Dryness – Take a deep breath; a damp house will usually smell that way. The presence of a home ventilation system can be a big tick. Look out for signs of leaks, such as water marks and stains on ceilings, and darkened areas of mould on paintwork.
Heating – What are the main heating sources, such as heat pumps or wood burners? Check their age and condition, their location within the home and whether they are adequate for the size of the property.
Electricals – In older homes the wiring may need replacing. If sockets, switches or the fuse box look dated consider getting an electrician in for a professional view. Look room-by-room for power points: are there enough where they’re needed?
Plumbing – Test the water pressure by running taps in the kitchen, laundry and bathroom and see how well the water drains. Look out for any rust or leaks in pipes in these rooms or outside. Test the hot water and take a look at the hot water unit; ask how recently it was serviced.

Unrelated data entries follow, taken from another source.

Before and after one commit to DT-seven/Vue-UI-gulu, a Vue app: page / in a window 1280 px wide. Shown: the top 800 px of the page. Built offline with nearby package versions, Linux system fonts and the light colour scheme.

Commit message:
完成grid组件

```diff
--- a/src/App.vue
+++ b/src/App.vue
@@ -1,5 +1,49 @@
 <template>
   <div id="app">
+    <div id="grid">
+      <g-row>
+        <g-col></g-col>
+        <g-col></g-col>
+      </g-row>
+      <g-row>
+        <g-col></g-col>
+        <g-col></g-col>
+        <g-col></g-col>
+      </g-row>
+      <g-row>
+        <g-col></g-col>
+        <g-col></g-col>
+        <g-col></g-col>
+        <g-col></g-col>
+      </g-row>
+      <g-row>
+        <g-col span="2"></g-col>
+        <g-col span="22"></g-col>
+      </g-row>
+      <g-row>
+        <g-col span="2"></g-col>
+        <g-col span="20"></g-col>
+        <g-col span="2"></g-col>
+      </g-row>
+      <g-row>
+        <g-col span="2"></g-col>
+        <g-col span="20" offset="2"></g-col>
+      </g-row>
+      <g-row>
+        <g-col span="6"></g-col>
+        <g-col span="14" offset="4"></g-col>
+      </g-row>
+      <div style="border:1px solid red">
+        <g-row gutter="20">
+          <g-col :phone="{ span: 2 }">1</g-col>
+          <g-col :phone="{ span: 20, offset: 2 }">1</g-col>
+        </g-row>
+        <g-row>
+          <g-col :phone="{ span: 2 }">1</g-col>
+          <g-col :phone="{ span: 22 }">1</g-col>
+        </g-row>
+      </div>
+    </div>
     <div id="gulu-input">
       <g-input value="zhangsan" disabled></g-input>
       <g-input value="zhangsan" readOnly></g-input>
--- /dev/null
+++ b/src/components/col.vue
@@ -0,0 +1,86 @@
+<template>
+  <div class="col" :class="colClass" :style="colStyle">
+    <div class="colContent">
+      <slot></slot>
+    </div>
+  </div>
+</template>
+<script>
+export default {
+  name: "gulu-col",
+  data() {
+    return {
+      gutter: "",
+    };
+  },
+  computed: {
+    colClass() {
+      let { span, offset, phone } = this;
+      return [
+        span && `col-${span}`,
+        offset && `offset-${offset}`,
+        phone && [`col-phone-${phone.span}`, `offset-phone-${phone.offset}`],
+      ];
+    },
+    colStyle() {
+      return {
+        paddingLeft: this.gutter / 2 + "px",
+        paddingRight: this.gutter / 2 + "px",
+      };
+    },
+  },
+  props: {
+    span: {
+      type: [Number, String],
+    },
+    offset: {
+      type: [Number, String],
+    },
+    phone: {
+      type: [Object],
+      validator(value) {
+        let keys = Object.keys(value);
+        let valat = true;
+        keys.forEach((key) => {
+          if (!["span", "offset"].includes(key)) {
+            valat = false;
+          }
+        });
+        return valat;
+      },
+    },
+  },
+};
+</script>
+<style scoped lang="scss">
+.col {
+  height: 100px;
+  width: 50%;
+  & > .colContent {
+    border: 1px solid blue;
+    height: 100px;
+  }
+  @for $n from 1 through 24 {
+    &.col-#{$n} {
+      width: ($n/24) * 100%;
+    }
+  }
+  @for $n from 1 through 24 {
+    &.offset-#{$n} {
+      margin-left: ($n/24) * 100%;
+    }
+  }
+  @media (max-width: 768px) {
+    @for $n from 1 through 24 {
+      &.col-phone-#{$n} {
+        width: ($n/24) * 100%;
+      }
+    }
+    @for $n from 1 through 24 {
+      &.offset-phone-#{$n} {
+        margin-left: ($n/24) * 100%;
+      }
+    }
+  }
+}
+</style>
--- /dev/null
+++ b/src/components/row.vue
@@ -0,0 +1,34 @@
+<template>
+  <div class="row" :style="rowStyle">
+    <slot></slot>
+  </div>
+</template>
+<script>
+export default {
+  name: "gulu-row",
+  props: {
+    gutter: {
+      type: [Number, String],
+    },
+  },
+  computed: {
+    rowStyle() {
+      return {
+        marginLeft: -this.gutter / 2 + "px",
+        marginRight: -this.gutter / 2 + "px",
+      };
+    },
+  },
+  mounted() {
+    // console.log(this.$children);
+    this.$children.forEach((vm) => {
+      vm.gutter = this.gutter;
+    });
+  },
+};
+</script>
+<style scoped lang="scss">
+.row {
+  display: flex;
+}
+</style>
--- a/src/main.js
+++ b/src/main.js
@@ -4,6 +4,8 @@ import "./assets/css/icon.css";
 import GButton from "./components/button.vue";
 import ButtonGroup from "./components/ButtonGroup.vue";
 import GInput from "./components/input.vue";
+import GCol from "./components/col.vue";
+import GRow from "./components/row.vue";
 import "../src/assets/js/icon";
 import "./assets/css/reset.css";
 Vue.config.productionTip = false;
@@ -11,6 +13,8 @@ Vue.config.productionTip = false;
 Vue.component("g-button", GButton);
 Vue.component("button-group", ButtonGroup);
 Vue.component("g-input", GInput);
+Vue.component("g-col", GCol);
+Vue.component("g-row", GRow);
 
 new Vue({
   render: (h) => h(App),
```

Gas – If there is a gas connection, make sure the supply is working properly: does the flame stay strong if you turn on several outlets?
Overall appearance – Step back and look at the general condition of the building, including paintwork, brick work or cladding. Note the orientation and which rooms and outdoor areas will see the most sun. Make sure garages, sheds, decking and fences are in good shape and meet your needs.
Foundations – These literally underpin your biggest investment, so they must be solid. But – apart from looking for signs like uneven floors or cracked walls, and peeking under the floor for missing or rotting piles – this is really a job for the professionals, who can thoroughly check the soundness of piles, foundation walls and connections, and ground stability.
Roof and guttering – Check that the roof is even and in good condition, without signs of rusting iron or damaged tiles. Ensure guttering is level and secure, along with downpipes and drainage.
Garden – How well is it geared for outdoor enjoyment, including sunshine, shade and privacy? How much maintenance is needed and, if you’re a keen gardener, what potential is there for further planting or landscaping?
Spas and pools – These are a sought-after extra for some buyers; others may dread the cleaning and maintenance. Make sure pool structures are in good shape, along with heating and filter systems. Have they been well maintained?
If the property ticks the important boxes and you’re still keen, it’s time to call in the professionals. An expert, independent inspector can evaluate the property more thoroughly. Armed with this knowledge – along with market research and what your lawyer gleans from paperwork such as the LIM and certificate of title – you’ll be ready to make an offer that reflects a thorough understanding of the property and what you may need to spend on it over the short- and longer-term.